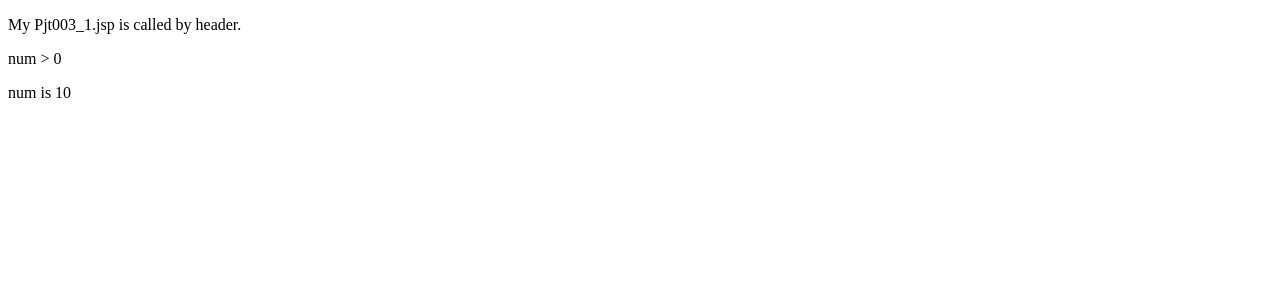
Repository: Heongilee/JspPractice
Page: http://localhost/Pjt003/Pjt003.jsp
The author's editor kept a copy of each file at every save. The page is drawn from the files as they stood at one save, then again after the next save.
The browser window is 1280 px wide. The pictures show the whole page.
The page is served by Tomcat 9.

Above is the page before, as saved 2020-12-29 06:30:47.

### Pjt003/WebContent/Pjt003.jsp
<!-- 페이지 지시어 사용은 다음과 같이 쓰고 "이 페이지는 ~~ 하게 흘러 갑니다."라고 알려주는 부분. -->
<%@page import="java.util.ArrayList"%>
<%@ page language="java" contentType="text/html; charset=UTF-8"
pageEncoding="UTF-8"%>
<!DOCTYPE html>
<html>
	<head>
		<meta charset="UTF-8">
		<title>Insert title here</title>
	</head>
	<body>
		<!-- 지시어의 include 키워드를 통해 외부 jsp파일을 삽입할 수 있다. -->
		<%@ include file="Pjt003_1.jsp" %>

		<!-- 선언 태그를 사용해 마음껏 자바 언어의 멤버변수와 멤버함수를 사용할 수 있다. -->
		<%!
			int num = 10;
			String str = "jsp";
			ArrayList<String> list = new ArrayList<String>();

			public void jspMethod() {
			  System.out.println("Hello, jspMethod()");
			}
		%>

		<!-- Jsp 페이지에서 Java 코드를 넣을 수 있게 해주는 부분을 스크립틀릿 태그라고 한다. -->
		<%
			if(num > 0) {
		%>
		<p>num > 0</p>
		<%
			} else {
		%>
		<p>num <= 0</p>
		<%
			}
		%>

		<!-- 표현식 태그 사용은 다음과 같습니다. -->
		<p>num is <%= num %></p>

		<!-- 여기서 부터는 jsp 주석 입니다. -->
		<%-- Hello Jsp world! --%>
	</body>
</html>

### Pjt003/WebContent/Pjt003_1.jsp
<p>My Pjt003_1.jsp is called by header.</p>

### Pjt003/WebContent/Pjt003_2.jsp
<p>Hello, I'm footer. And I called by Pjt003.jsp</p>

After the next save:
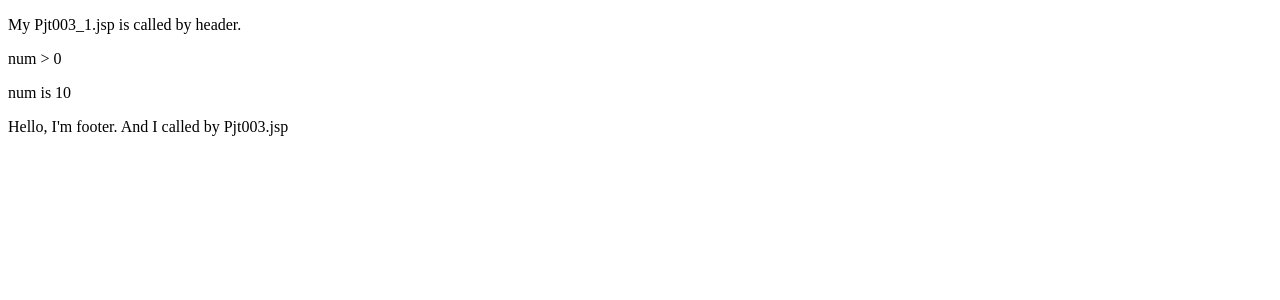
Saved 46 s later.
--- a/Pjt003/WebContent/Pjt003.jsp
+++ b/Pjt003/WebContent/Pjt003.jsp
@@ -9,7 +9,7 @@ pageEncoding="UTF-8"%>
 		<title>Insert title here</title>
 	</head>
 	<body>
-		<!-- 지시어의 include 키워드를 통해 외부 jsp파일을 삽입할 수 있다. -->
+		<!-- 지시어의 include 키워드를 통해 외부 jsp파일을 삽입할 수 있다... ① -->
 		<%@ include file="Pjt003_1.jsp" %>
 
 		<!-- 선언 태그를 사용해 마음껏 자바 언어의 멤버변수와 멤버함수를 사용할 수 있다. -->
@@ -39,6 +39,9 @@ pageEncoding="UTF-8"%>
 		<!-- 표현식 태그 사용은 다음과 같습니다. -->
 		<p>num is <%= num %></p>
 
+		<!-- 지시어의 include 키워드를 통해 외부 jsp파일을 삽입할 수 있다... ② -->
+		<%@ include file="Pjt003_2.jsp" %>
+
 		<!-- 여기서 부터는 jsp 주석 입니다. -->
 		<%-- Hello Jsp world! --%>
 	</body>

- **Task directions**: Lines with the word "WebContent" in them should be copied from the preceding records.

- **Finished task**:
### Pjt003/WebContent/Pjt003.jsp
### Pjt003/WebContent/Pjt003_1.jsp
### Pjt003/WebContent/Pjt003_2.jsp
--- a/Pjt003/WebContent/Pjt003.jsp
+++ b/Pjt003/WebContent/Pjt003.jsp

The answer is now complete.